Attorney to Document Inmate’s Injuries Following Failed Execution
An attorney and medical expert will visit Holman Correctional Facility on Sunday to document injuries following the botched execution of Doyle Lee Hamm. Bernard Harcourt, Hamm’s lawyer, will take Mark Heath, a cardiac anesthesiologist, to do a full medical evaluation on Hamm’s injuries. Hamm, the prisoner who was set to be executed Thursday, suffered serious injuries when the attempted lethal injection failed, Harcourt said Saturday.
Hamm has lymphatic cancer and carcinoma, and hepatitis C and past drug use have also compromised Hamm’s veins, Harcourt argued. Those factors made lethal injection a cruel and unusual execution method for Hamm, Harcourt said Saturday.
Harcourt said he’s been arguing this for months to state and federal officials. He visited Hamm Friday afternoon.
“I was able to look at his legs and see the puncture wounds below his knees and on his ankle and feet,” Harcourt said. “He’s limping badly. He’s terribly sore, particularly in his groin, and scarred, but he’s got good spirits.”
Chief U.S. District Judge Karon Bowdre on Friday ordered a medical evaluation on Hamm and called for the state to preserve the clothes he was wearing the night of his planned execution. On Thursday, Hamm’s lethal injection was to be administered through Hamm’s leg. But it didn’t work. Jeff Dunn, Alabama Department of Corrections commissioner, told reporters afterwards that medical staff didn’t believe they could access Hamm’s veins properly and in time.
Harcourt said the procedure amounted to torture. “So they spent anywhere around an hour and a half, two, possibly two and a half hours poking him, sticking needles in him, sticking needles in his groin, and they were unable to access his veins,” Harcourt said.

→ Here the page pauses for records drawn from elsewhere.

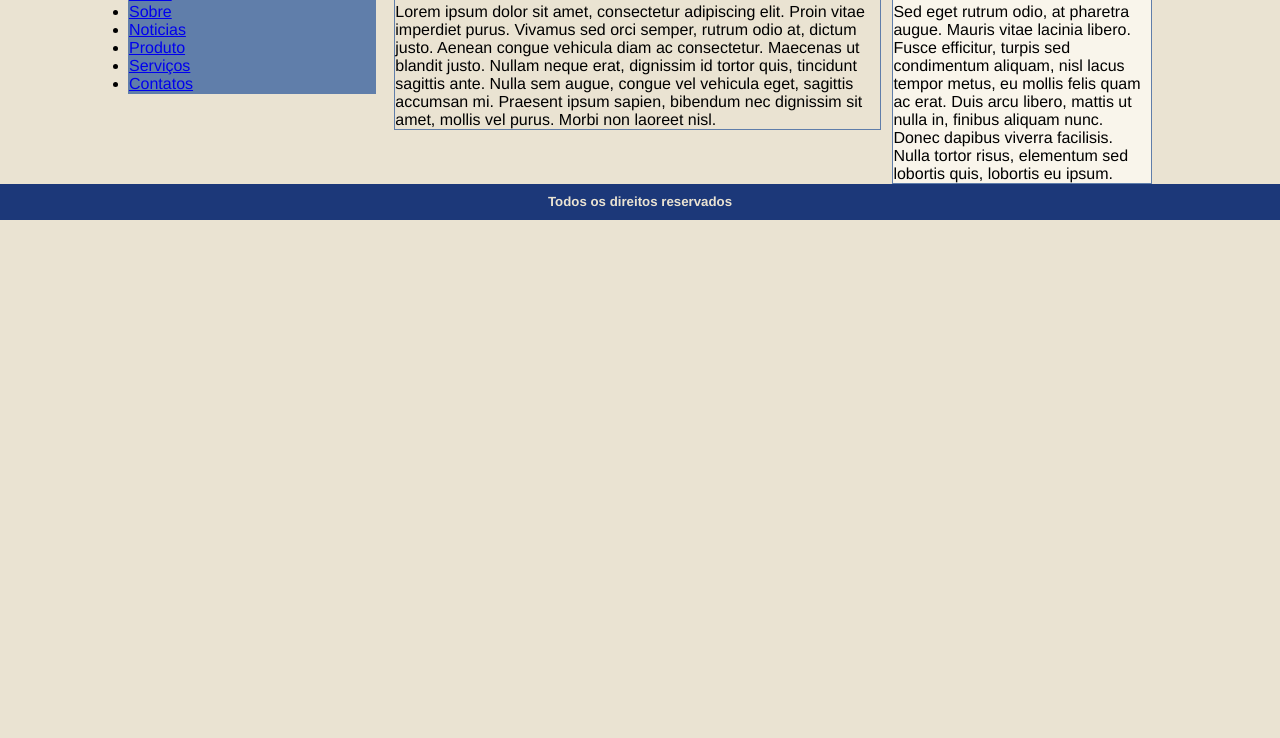
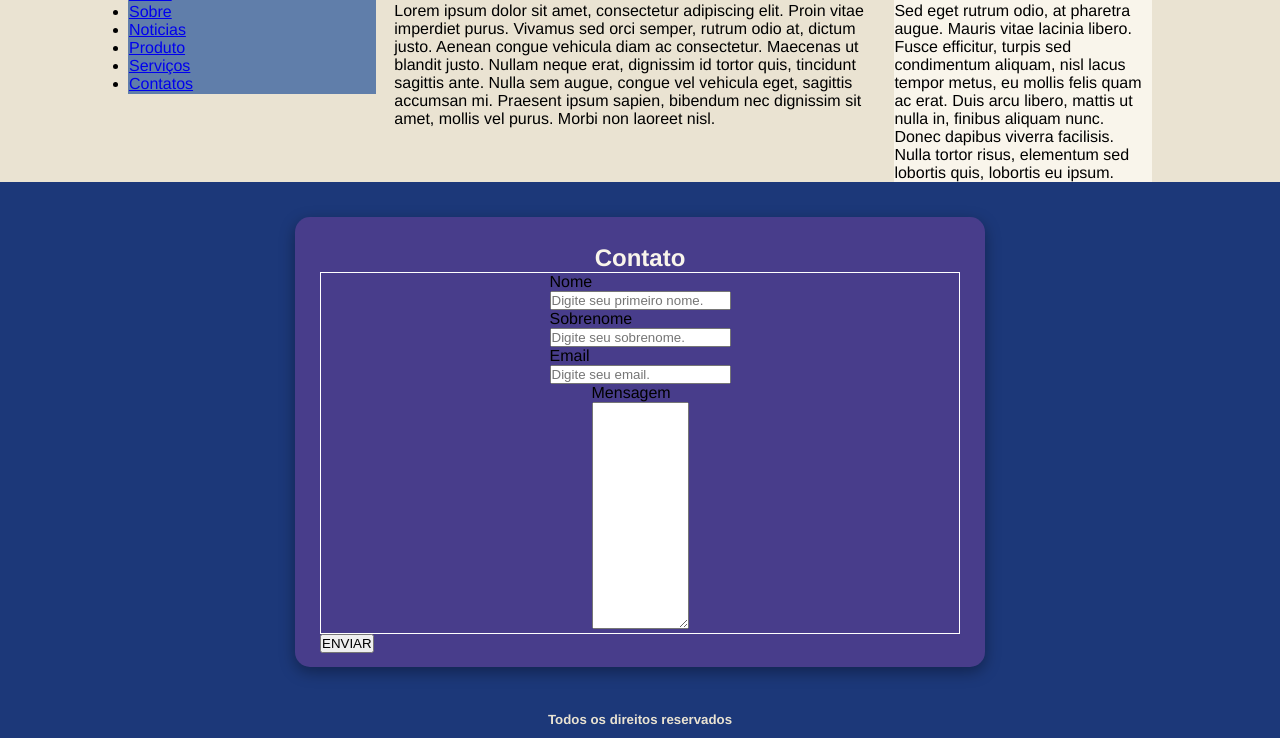
Before and after one commit to Caique-Garcia/Aprendendo-HTML-CSS, a plain HTML site: page Aula Layout/index.html in a window 1280 px wide. Shown: the part 100-838 px from the top of the page. Before the commit the page ends 800 px from the top, so only its background shows below. Drawn offline with Linux system fonts and the light colour scheme.

Commit message:
Aplicando os conhecimentos sobre layout.

```diff
--- a/Aula Layout/index.html
+++ b/Aula Layout/index.html
@@ -41,15 +41,45 @@
 				</div>
 			</div>
 		</div>
-		<div id="contato">
-			<form>
+
+		<form>
+			<div id="contato">
+				<h2>Contato</h2>
+				<div class="conteudo-contato">
+					<fieldset>
+						<div>
+							<label>Nome</label>
+							<input type="text" name="nome" placeholder="Digite seu primeiro nome.">
+						</div>
+
+						<div>
+							<label>Sobrenome</label>
+							<input type="text" name="sobrenome" placeholder="Digite seu sobrenome.">
+						</div>
+
+						<div>
+							<label>Email</label>
+							<input type="Email" name="email" placeholder="Digite seu email.">
+						</div>
+					</fieldset>
+
+					<div class="mensagem">
+						<label>Mensagem</label>
+						<textarea name="mensagem" cols="10" rows="15" placeholder="Digite sua mensagem.">
+						</textarea>
+					</div>
+				</div>
+				<div class="button-contato">
+					<button type="submit">ENVIAR</button>
+				</div>
+			</div>
+		</form>
 
 
-			</form>
-		</div>
 		<footer>
 			<h5>Todos os direitos reservados</h5>
 		</footer>
+
 	</div>
 </body>
 </html>
--- a/Aula Layout/style.css
+++ b/Aula Layout/style.css
@@ -48,7 +48,7 @@ div .menu-lateral {
 	float: left;
 	width: 64%;
 
-	border: 1px solid #607EAA;
+	/*border: 1px solid #607EAA;*/
 
 }
 
@@ -56,13 +56,13 @@ div .menu-lateral {
 	float: right;
 	width: 34%;
 	background-color: #F9F5EB;
-	border: 1px solid #607EAA;
+	/*border: 1px solid #607EAA;*/
 
 }
 
-.area-principal nav {
+/*.area-principal nav {
 	background-color: #607EAA;
-}
+}*/
 
 footer {
 	margin-top: 0;
@@ -73,3 +73,53 @@ footer {
 	text-align: center;
 
 }
+ /*Configuração Formulario de contato*/
+form {
+	display: flex;
+	justify-content: center;
+	align-items: center;
+	background-color: #1C3879;
+	clear: both;
+}
+
+#contato {
+	width: 50%;
+	height: 400px;
+	padding: 25px 25px;
+	margin: 35px auto;
+	background-color: #483D8B;
+	box-shadow: rgba(0, 0, 0, 0.35) 0px 5px 15px;
+	border-radius: 15px;
+
+}
+
+form h2 {
+	color: #F9F5EB;
+	text-align: center;
+	margin-top: 2px;
+	margin-bottom: 20 px;
+}
+
+.conteudo-contato{
+	/*display: flex;*/
+	justify-items: center;
+	align-items: center;
+	border: 1px solid white;
+
+}
+
+fieldset {
+ border: 0px;
+
+}
+
+#contato label, input {
+	display: block;
+}
+/*#contao form div{
+	display: flex;
+	flex-direction: row;
+	border: 1px solid red;
+}
+
+*/
```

Heath, the physician who will perform Hamm’s medical exam Sunday, evaluated him in September and concluded that Hamm had no accessible veins on his upper left extremities or either of his lower extremities.

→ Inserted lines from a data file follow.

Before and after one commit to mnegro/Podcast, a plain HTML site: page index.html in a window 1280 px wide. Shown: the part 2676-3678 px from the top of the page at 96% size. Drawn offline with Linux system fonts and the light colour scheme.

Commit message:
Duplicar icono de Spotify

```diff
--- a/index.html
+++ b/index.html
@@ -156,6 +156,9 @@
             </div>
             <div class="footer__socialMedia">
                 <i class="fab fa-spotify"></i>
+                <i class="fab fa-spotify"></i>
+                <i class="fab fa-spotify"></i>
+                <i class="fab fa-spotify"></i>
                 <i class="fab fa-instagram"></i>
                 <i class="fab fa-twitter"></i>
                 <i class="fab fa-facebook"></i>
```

The State of Alabama argued that there were ways to access Hamm’s veins. U.S. District Judge Karon Bowdre earlier this month issued a stay of execution for Hamm, but an appeals circuit court granted Alabama’s emergency motion to move forward with it. The U.S. Supreme Court granted a temporary stay at the last minute.
Harcourt said he plans to sue around the claim that Hamm is being subjected to cruel and unusual punishment. The case has taken a turn from preventing a failed execution attempt to what Harcourt calls “wrongful execution.”
“There’s a lot to be litigated about the fact that he was actually subjected to this form of torture, but with deliberate indifference to everything we had been saying,” Harcourt said. “I think he was subjected to torture on Thursday night with deliberate indifference by the state.”
The state hasn’t indicated it would reschedule the execution anytime soon. Hamm has been fighting lymphatic cancer and carcinoma for four years. “At some point, I think the cancer is going to win, so at some point what we were proposing instead of lethal injection was a form of medical aid in dying,” Harcourt said. That method involves ingesting a small amount of liquid that is lethal.
Hamm was on death row for the 1987 murder of a motel clerk.